China and Japan normalized their diplomatic relations in 1972. However, relations started to drift in the early 1990s and stumbled in 1995. China conducted a nuclear test, making Japan suspend yen loans as an act of protest, which in turn triggered the rise of an anti-Japanese movement in China. In other words, they fell into a vicious cycle.
Chinese president Jiang Zemin's visit to Japan in 1998 further strained relations. Jiang demanded that Japan give China a written apology for its past acts of aggression and brutality, but Prime Minister Keizo Obuchi refused.
In a Japan-South Korea summit held just before Jiang's visit, Japan apologized to South Korea in writing. Jiang was angry that Japan's refusal made him lose face.
In 2001, Prime Minister Junichiro Koizumi started his annual visits to Yasukuni Shrine, which led to China's protests. Now the situation is so strained that leaders of the two countries cannot even freely visit each other.
Even though Japan and China normalized relations, they failed to create a process of reconciliation and overcome the problem of history. As a result, relations became shaky. That is the big difference between Japan's relations with South Korea and China.
At the same time, however, China appears to sense the need to create a process for reconciliation. A researcher at a Shanghai think tank said: "The German-French model offers a lesson for Japan and China to overcome their history problem.

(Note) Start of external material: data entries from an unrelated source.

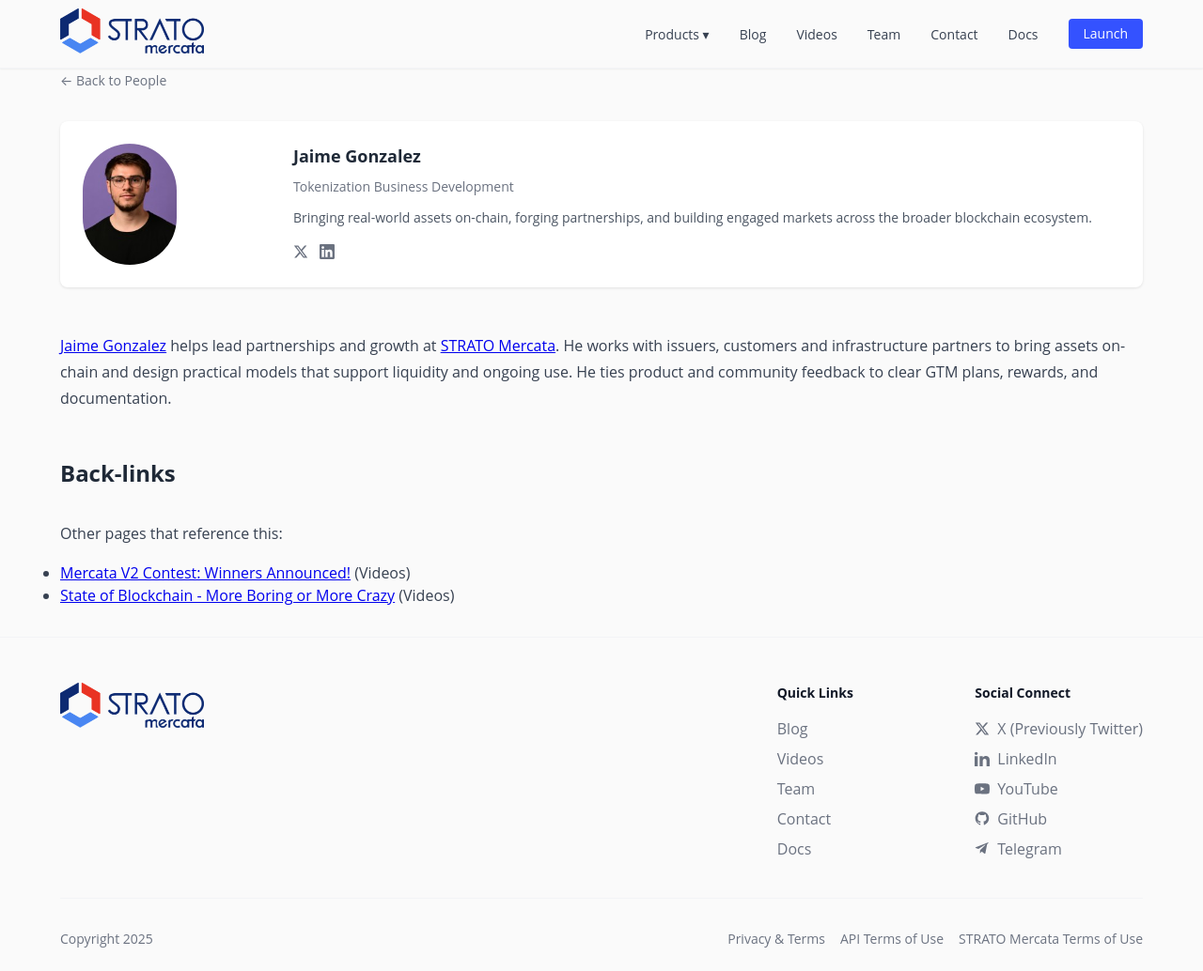
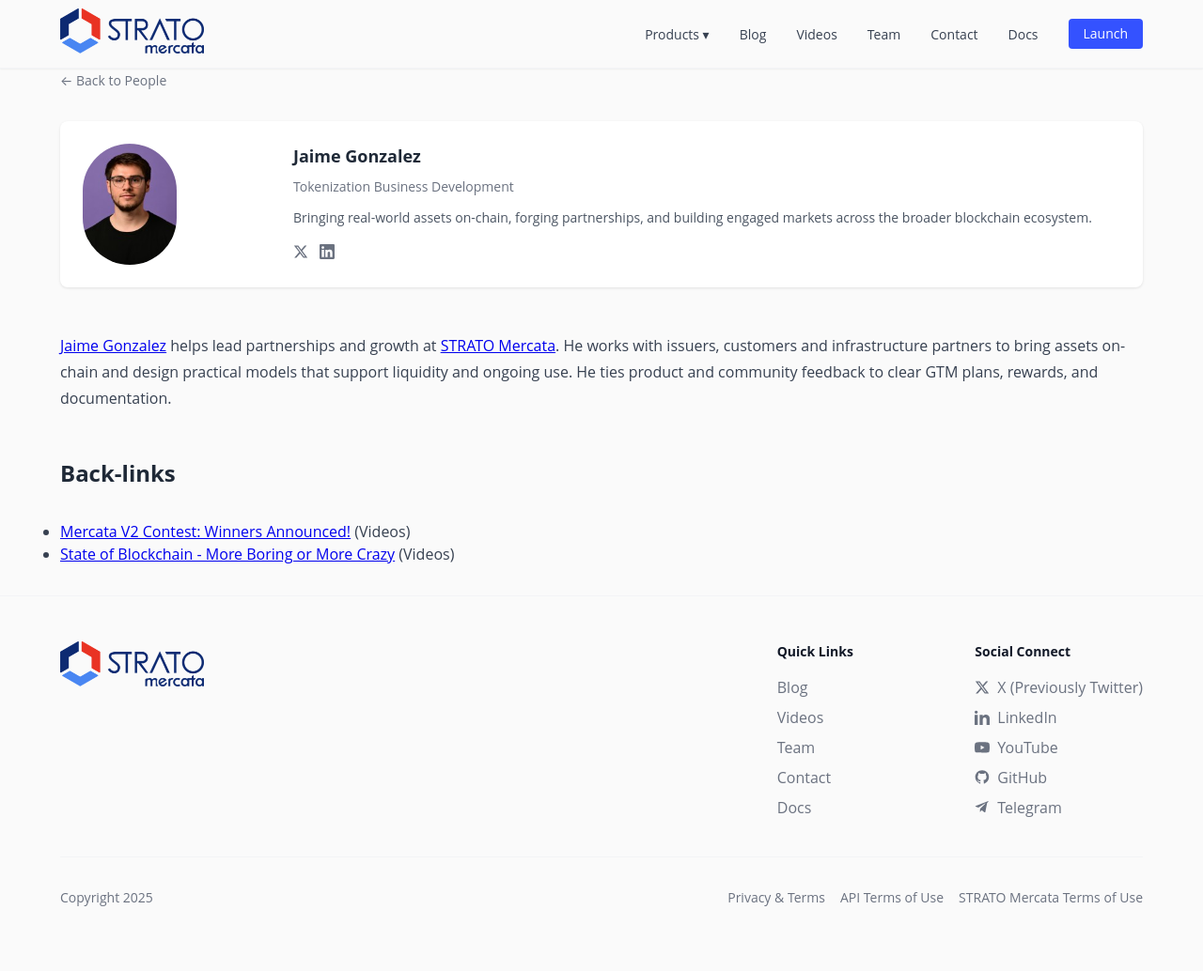
Before and after one commit to stratomercata/stratomercata-website, a Jekyll site: the page built from source/_people/jaime-gonzalez.md, in a window 1280 px wide and 1034 px high. Shown: the whole window at 94% size. Built offline with Jekyll 4.4.1, drawn with Linux system fonts in a browser that asks for light colours; comment, search, counter and statistics services are not loaded.

Commit message:
Removed unnecessary "back-links" Other pages that reference this:

```diff
--- a/source/_includes/back-links.html
+++ b/source/_includes/back-links.html
@@ -67,7 +67,6 @@
 {% if backlinks.size > 0 %}
 <div class="back-links-section">
   <h2>Back-links</h2>
-  <p class="back-links-description">Other pages that reference this:</p>
   <ul class="back-links-list">
     {% for backlink in backlinks %}
     <li>
```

But we can learn from the Japan - South Korea reconciliation summit, the cohosting of world Cup soccer and cultural exchanges.
Both Japan and China can look at possibilities for reconciliation while advancing Northeast Asia regional cooperation.
In advancing such initiatives, we must not forget that China had a leader who seriously worked at reconciling Japan and China. This person was former general secretary of the Chinese Communist Party Hu Yaobang, who aimed for political reform and was ousted. In my view, no postwar Chinese politician had a higher opinion of Japan's postwar peaceful development nor made a greater effort to seek cooperation with Japan than Hu.
I have a fond memory about Hu that goes back about a quarter century when I was a correspondent in Beijing. In May 1980, Chinese Premier Hua Guofeng left Beijing airport to attend the funeral of Yugoslavian President Josip Broz Tito.
I went to the airport in the early morning to cover Hua's departure. Back then, reporters were allowed to go near dignitaries who were seeing off the leader on the apron. Among them was Hu, who had just been appointed general secretary. He smiled and nodded at us.
After the aircraft took off, we entered the empty airport building. Unexpectedly, Hu turned to me and two other young Japanese reporters and beckoned us. "Are you free now? Why don't we chat for a while?" he said. We sat on a sofa and listened to Hu speaking of his dreams about an exchange program of Japanese and Chinese youths.
In 1986, Hu and Prime Minister Yasuhiro Nakasone attended the ground-breaking ceremony of the Japan-China youth exchange center in Beijing and gave the following speech: "Historically, not a few people were possessed by narrow-minded patriotism and fell into wrongful nationalism. Chinese and Japanese youth should draw wisdom from history. I encourage them to train themselves to become high-minded modern people who possess patriotic passion and an international spirit."
Political leaders of both Japan and China should ponder afresh the significance of these words.
The Japanese side should accept the speech as a warning against anti-Chinese sentiments and bravado spreading in Japan. Japan should get together with China to create an environment that allows China to advance its new diplomacy to promote Japan-China cooperation.
Why not join hands to start a historic reconciliation process? The two countries need to build up confidence and reconcile through a chain of "high-minded modern people." Let us start the initiative next year, the 60th anniversary of the end of World War 2.
To advance such a grand vision along with national interests, the prime minister should clearly express his determination not to visit Yasukuni Shrine.